Peanuts: Undersize fish (shorter than 20 inches fork length), typically found in very large numbers
Schoolies: A mix of fish just above or below the 20-inch fork length, but found in large schools
Lifters: Eight- to 15-pound fish that don't quite warrant the gaff
Gaffers: Quality fish in the 20- to 30-pound range
Slammers: Trophy fish that are generally in the 40-plus-pound range
Males, called bulls, generally grow at faster rates and eat more than females (cows) do. The largest dolphin are always bulls.
The maximum life span of the common dolphin is four years, but 98 percent will not live past two years.
To guess at the age of a fish, consider its length rather than weight. A 6-month-old dolphin could range from 19 inches to 28 inches, a one-year-old could range anywhere from 23 inches to 55 inches, and two-year-olds range from 31 to 55 inches. There's plenty of overlap when it comes to age.
A less-well-known dolphin called the pompano dolphin, Coryphaena equiselis, is distinguishable from the common dolphin by body depth: The depth of the common dolphin is less than 25 percent of its standard length, while the pompano dolphin's body depth is greater than 25 percent, according to Florida Museum of Natural History. The pompano dolphin also has a large, square tooth patch covering most of the width of the tongue.

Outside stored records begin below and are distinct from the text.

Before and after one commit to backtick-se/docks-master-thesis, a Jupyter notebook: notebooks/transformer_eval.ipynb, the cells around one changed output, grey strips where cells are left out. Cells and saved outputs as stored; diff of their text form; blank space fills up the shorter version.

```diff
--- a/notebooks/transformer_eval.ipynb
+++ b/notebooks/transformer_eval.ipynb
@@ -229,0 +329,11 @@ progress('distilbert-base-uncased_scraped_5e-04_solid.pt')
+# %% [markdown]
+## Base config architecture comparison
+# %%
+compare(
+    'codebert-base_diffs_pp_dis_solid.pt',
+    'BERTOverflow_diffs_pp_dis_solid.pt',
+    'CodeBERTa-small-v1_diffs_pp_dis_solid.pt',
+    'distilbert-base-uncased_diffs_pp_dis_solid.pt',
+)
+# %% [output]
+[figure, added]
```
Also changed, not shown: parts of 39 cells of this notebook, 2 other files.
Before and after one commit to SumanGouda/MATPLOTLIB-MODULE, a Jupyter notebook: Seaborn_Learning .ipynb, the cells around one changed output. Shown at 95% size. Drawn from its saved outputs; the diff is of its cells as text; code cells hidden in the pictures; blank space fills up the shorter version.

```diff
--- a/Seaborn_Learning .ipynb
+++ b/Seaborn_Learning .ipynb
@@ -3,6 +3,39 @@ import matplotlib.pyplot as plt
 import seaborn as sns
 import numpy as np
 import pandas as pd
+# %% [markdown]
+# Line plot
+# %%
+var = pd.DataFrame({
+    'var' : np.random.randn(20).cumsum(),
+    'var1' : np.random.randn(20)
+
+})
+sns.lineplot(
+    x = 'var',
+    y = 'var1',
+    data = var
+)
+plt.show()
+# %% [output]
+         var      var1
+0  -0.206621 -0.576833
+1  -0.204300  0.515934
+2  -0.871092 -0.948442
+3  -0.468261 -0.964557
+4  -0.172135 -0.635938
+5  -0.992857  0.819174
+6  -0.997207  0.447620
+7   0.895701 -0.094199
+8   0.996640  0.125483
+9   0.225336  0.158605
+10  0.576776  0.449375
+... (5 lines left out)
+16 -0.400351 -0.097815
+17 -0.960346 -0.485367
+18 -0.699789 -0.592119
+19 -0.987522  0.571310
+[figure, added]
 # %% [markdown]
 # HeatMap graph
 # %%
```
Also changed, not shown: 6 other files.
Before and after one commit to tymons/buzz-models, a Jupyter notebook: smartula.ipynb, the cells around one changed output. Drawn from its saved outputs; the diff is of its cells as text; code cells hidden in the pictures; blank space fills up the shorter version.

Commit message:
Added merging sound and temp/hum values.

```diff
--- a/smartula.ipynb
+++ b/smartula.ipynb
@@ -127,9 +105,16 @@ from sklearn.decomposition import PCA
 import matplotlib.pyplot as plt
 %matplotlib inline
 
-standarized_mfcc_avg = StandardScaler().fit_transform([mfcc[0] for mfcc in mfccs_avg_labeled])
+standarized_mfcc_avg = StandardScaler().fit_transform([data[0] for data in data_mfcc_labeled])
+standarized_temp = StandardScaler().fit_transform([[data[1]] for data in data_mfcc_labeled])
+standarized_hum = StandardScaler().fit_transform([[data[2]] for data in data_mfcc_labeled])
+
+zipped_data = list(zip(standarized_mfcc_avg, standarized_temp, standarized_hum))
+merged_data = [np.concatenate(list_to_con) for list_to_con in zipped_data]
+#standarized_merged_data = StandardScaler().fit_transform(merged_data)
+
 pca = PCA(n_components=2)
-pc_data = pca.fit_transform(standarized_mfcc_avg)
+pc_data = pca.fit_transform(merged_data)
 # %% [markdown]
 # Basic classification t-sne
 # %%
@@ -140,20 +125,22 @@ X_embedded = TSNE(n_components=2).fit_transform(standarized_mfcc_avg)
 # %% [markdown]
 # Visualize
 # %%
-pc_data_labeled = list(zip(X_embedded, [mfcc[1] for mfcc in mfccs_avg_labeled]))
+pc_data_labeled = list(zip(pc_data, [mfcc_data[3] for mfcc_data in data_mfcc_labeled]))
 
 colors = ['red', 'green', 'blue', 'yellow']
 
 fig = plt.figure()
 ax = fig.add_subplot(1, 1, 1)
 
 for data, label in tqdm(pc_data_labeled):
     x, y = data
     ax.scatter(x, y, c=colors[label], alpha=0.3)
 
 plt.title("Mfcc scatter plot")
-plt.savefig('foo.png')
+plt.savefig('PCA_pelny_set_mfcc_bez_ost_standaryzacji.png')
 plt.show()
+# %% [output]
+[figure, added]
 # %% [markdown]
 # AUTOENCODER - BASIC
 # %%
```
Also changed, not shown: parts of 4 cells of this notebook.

All dolphin reach sexual maturity within a year of growth, sometimes as early as four to five months, or 8 inches in length. And they're not picky about spawning regularly, as evidenced by the presence of ripe females and larva in waters of the tropics, Florida and the southern Gulf of Mexico all year. Still other areas, such as North Carolina, see spawning fish at least certain times of the year.